Tapentadol is an innovative centrally acting analgesic agent that has two mechanisms of action: MOR agonism and norepinephrine reuptake inhibition (MOR/NRI). The moderate affinity to MOR and the opioid-sparing effect of inhibition of norepinephrine reuptake would be consistent with tapentadol producing fewer opioid-related adverse effects than typical MOR agonists7 and being effective in a variety of pain models.8,9 The efficacy and favorable tolerability of tapentadol prolonged release (PR) have been reported in the management of moderate-to-severe chronic lower back pain,10 osteoarthritis,11 chronic painful diabetic peripheral neuropathy,12 and cancer pain.1316 In particular, when compared with a traditional opioid, such as controlled-release (CR) oxycodone, tapentadol PR reduced the risk of discontinuation due to adverse events by 47%, the risk of nausea and vomiting by 47%, and the risk of constipation by 39%.17 In addition, the long-term tolerability of tapentadol PR has been demonstrated in patients with lower back pain during up to 1 year of treatment.18

Cancer pain is often multimechanistic, which is caused by multiple different natural and pathophysiologic mechanisms. In particular, bone lesions are often associated with mixed syndromes, where nociceptive and neuropathic components coexist.19,20 Unlike nociceptive pain, neuropathic pain is maladaptive and not proportional to the noxious stimulus, which makes chronic pain with a neuropathic pain component particularly challenging to manage.21 The pain may be perceived as shooting, lancinating, “electric shock-like”, or burning and may occur spontaneously. Negative signs, such as the loss of light touch, vibration, pinprick, or thermal sensation, may be accompanied by positive signs, such as allodynia, hyperalgesia, and hyperpathia. The prevalence of neuropathic pain has been estimated at 19%–39% among cancer patients when mixed pain is included.22
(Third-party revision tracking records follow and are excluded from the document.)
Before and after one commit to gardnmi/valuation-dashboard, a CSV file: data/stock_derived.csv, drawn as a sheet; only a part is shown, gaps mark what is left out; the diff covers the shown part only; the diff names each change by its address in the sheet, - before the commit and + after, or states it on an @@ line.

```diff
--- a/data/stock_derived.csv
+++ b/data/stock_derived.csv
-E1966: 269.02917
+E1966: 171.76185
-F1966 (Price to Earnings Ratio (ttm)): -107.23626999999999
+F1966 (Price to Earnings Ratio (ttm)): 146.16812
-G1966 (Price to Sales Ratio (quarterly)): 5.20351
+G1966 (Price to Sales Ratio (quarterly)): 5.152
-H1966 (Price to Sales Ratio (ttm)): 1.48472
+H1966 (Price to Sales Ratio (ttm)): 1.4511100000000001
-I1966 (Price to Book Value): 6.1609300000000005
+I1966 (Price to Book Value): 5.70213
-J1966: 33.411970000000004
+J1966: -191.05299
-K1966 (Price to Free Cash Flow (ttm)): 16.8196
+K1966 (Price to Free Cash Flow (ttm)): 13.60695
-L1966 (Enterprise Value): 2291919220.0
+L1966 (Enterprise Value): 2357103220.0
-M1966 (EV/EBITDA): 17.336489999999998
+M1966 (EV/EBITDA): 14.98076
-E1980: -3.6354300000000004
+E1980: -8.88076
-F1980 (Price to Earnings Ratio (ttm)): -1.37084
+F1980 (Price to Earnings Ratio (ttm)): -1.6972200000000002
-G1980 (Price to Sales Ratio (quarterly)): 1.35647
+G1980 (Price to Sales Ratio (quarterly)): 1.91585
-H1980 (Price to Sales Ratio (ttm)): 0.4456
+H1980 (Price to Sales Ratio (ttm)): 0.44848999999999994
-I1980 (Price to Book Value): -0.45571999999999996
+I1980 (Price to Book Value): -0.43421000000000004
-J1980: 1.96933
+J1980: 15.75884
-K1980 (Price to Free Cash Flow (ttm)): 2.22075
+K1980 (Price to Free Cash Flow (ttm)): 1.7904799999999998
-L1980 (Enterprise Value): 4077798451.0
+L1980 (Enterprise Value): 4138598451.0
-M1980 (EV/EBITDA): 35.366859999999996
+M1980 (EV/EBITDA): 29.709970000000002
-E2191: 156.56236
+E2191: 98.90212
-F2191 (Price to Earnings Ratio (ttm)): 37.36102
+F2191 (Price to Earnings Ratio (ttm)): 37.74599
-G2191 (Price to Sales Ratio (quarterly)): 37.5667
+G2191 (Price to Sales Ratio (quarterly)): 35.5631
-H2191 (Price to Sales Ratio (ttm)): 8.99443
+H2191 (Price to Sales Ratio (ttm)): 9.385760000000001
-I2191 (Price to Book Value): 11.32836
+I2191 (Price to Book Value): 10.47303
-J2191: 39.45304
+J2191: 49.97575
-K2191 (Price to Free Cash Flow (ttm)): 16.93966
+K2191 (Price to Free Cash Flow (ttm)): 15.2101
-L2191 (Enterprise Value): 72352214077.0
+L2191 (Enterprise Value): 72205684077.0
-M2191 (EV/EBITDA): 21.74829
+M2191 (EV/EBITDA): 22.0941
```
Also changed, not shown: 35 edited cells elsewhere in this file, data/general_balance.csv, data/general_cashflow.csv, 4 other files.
Recent literature underscores the relevance of the noradrenaline pathway in delaying the progression of chronic pain following nerve transection. This endogenous descending pain modulating system plays a key role in shaping the spatial and temporal expressions of the neuropathic pain phenotype following nerve injury.23 In general, the baseline pain sensitivity is only little influenced by the noradrenergic system, but in injured conditions, the noradrenergic system contributes to the feedback inhibition of pain. Following injury or inflammation, the central and peripheral noradrenergic systems are subject to plastic changes that mitigate against antinociceptive efficacy.24 Extensive findings suggest that an increase in noradrenaline in the spinal cord plays an important role in the antihyperalgesic effects of drugs for the treatment of neuropathic pain.25

Because mechanisms of descending noradrenergic modulation seem to be of particular importance in neuropathic pain components of chronic pain, multimechanistic tapentadol may be particularly well suited for the management of patients with bone lesions related to MM, in particular, back pain with a neuropathic pain component.
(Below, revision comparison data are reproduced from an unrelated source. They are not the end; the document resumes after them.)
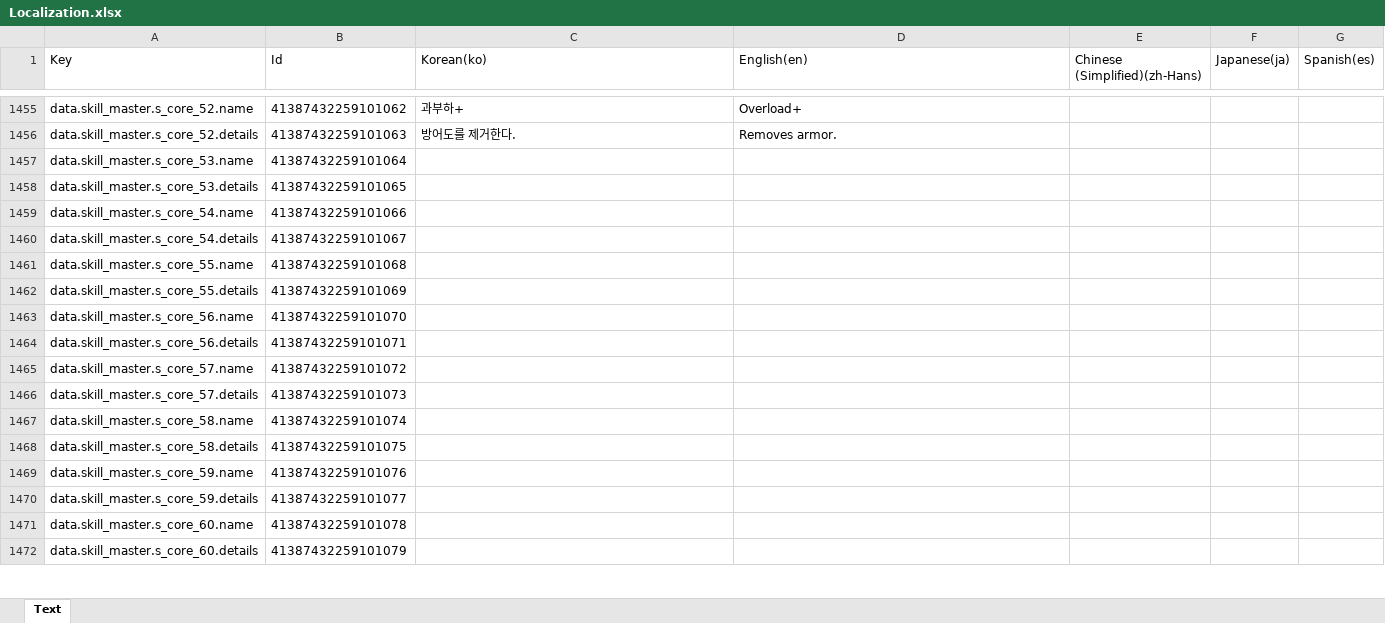
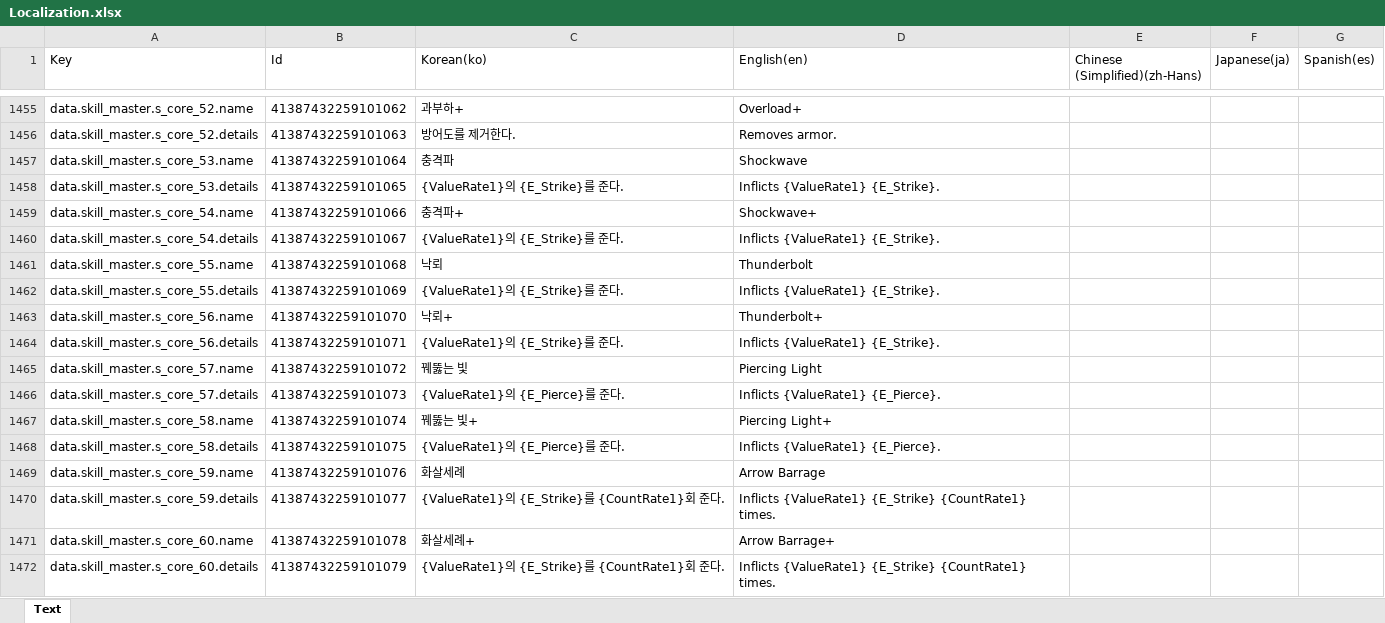
Before and after one commit to BIRANG22/RELIC, an Excel workbook: Assets/ExcelSource/Localization.xlsx, sheet Text, drawn as a sheet; only a part is shown, gaps mark what is left out; values as stored, in another font and other column widths than the file's, no borders; the diff covers the shown part only; the diff names each change by its address in the sheet, - before the commit and + after, or states it on an @@ line.

```diff
--- a/Assets/ExcelSource/Localization.xlsx (sheet Text)
+++ b/Assets/ExcelSource/Localization.xlsx (sheet Text)
-C1457 (Korean(ko)): (empty)
+C1457 (Korean(ko)): 충격파
-D1457 (English(en)): (empty)
+D1457 (English(en)): Shockwave
-C1458 (Korean(ko)): (empty)
+C1458 (Korean(ko)): {ValueRate1}의 {E_Strike}를 준다.
-D1458 (English(en)): (empty)
+D1458 (English(en)): Inflicts {ValueRate1} {E_Strike}.
-C1459 (Korean(ko)): (empty)
+C1459 (Korean(ko)): 충격파+
-D1459 (English(en)): (empty)
+D1459 (English(en)): Shockwave+
-C1460 (Korean(ko)): (empty)
+C1460 (Korean(ko)): {ValueRate1}의 {E_Strike}를 준다.
-D1460 (English(en)): (empty)
+D1460 (English(en)): Inflicts {ValueRate1} {E_Strike}.
-C1461 (Korean(ko)): (empty)
+C1461 (Korean(ko)): 낙뢰
-D1461 (English(en)): (empty)
+D1461 (English(en)): Thunderbolt
-C1462 (Korean(ko)): (empty)
+C1462 (Korean(ko)): {ValueRate1}의 {E_Strike}를 준다.
-D1462 (English(en)): (empty)
+D1462 (English(en)): Inflicts {ValueRate1} {E_Strike}.
-C1463 (Korean(ko)): (empty)
+C1463 (Korean(ko)): 낙뢰+
-D1463 (English(en)): (empty)
+D1463 (English(en)): Thunderbolt+
-C1464 (Korean(ko)): (empty)
+C1464 (Korean(ko)): {ValueRate1}의 {E_Strike}를 준다.
-D1464 (English(en)): (empty)
+D1464 (English(en)): Inflicts {ValueRate1} {E_Strike}.
-C1465 (Korean(ko)): (empty)
+C1465 (Korean(ko)): 꿰뚫는 빛
-D1465 (English(en)): (empty)
+D1465 (English(en)): Piercing Light
-C1466 (Korean(ko)): (empty)
+C1466 (Korean(ko)): {ValueRate1}의 {E_Pierce}를 준다.
-D1466 (English(en)): (empty)
+D1466 (English(en)): Inflicts {ValueRate1} {E_Pierce}.
-C1467 (Korean(ko)): (empty)
+C1467 (Korean(ko)): 꿰뚫는 빛+
-D1467 (English(en)): (empty)
+D1467 (English(en)): Piercing Light+
-C1468 (Korean(ko)): (empty)
+C1468 (Korean(ko)): {ValueRate1}의 {E_Pierce}를 준다.
-D1468 (English(en)): (empty)
+D1468 (English(en)): Inflicts {ValueRate1} {E_Pierce}.
-C1469 (Korean(ko)): (empty)
+C1469 (Korean(ko)): 화살세례
-D1469 (English(en)): (empty)
+D1469 (English(en)): Arrow Barrage
-C1470 (Korean(ko)): (empty)
+C1470 (Korean(ko)): {ValueRate1}의 {E_Strike}를 {CountRate1}회 준다.
-D1470 (English(en)): (empty)
+D1470 (English(en)): Inflicts {ValueRate1} {E_Strike} {CountRate1} times.
-C1471 (Korean(ko)): (empty)
+C1471 (Korean(ko)): 화살세례+
-D1471 (English(en)): (empty)
+D1471 (English(en)): Arrow Barrage+
-C1472 (Korean(ko)): (empty)
+C1472 (Korean(ko)): {ValueRate1}의 {E_Strike}를 {CountRate1}회 준다.
-D1472 (English(en)): (empty)
+D1472 (English(en)): Inflicts {ValueRate1} {E_Strike} {CountRate1} times.
```
Also changed, not shown: 109 added rows and 1500 edited cells elsewhere in this sheet, 29 other files.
The aim of this open-label study was to assess the effectiveness and tolerability of tapentadol PR over up to 12 weeks in patients with MBD suffering from moderate-to-severe chronic cancer pain, with or without a neuropathic pain component.

Materials and methods

The study was carried out in a convenience sample of consecutive opioid-naïve MBD patients diagnosed at the hematologic unit and admitted to the Pain Therapy Unit of the Sapienza University, Polo Pontino, in Latina for a period of 6 months, from June to December 2013. For recruitment, medical staff asked patients to participate and informed consent was obtained.

Inclusion criteria were:

  1. at least 18 years of age,
  2. a diagnosis of MM with at least one bone lesion,
  3. moderate-to-severe cancer pain (more than 4 at movement on a numerical rating scale [NRS] from 0 to 10, see later text), unresponsive to step I analgesic ladder drugs (nonopioid drugs), or occasional use of step II opioids for moderate pain, and
  4. a Karnofsky status of 50 or more.

Exclusion criteria were:

  1. a history of, or laboratory values reflecting, severe renal or hepatic impairment,
  2. use of monoamine oxidase inhibitors within 14 days prior to screening,
  3. a history of drug abuse,
  4. cognitive failure,
  5. brain metastases or brain damage, and
  6. short expected survival.

During the titration phase, each patient initially received twice-daily doses of tapentadol PR 50 mg and oral morphine as rescue medication (5 mg). Doses were then titrated to adequate pain relief or dose-limiting toxicity, on the basis of the clinical response.

If patients were using nonopioid analgesics, such as acetaminophen (paracetamol), nonsteroidal anti-inflammatory drugs (NSAIDs), or adjuvant drugs (such as antidepressants or anticonvulsants), these were continued if tolerated by patients, according to medical decisions. Step II opioids were discontinued. Symptomatic drugs (antiemetics and laxatives), corticosteroids, bisphosphonates, radiotherapy, and chemotherapy were used according to clinical needs.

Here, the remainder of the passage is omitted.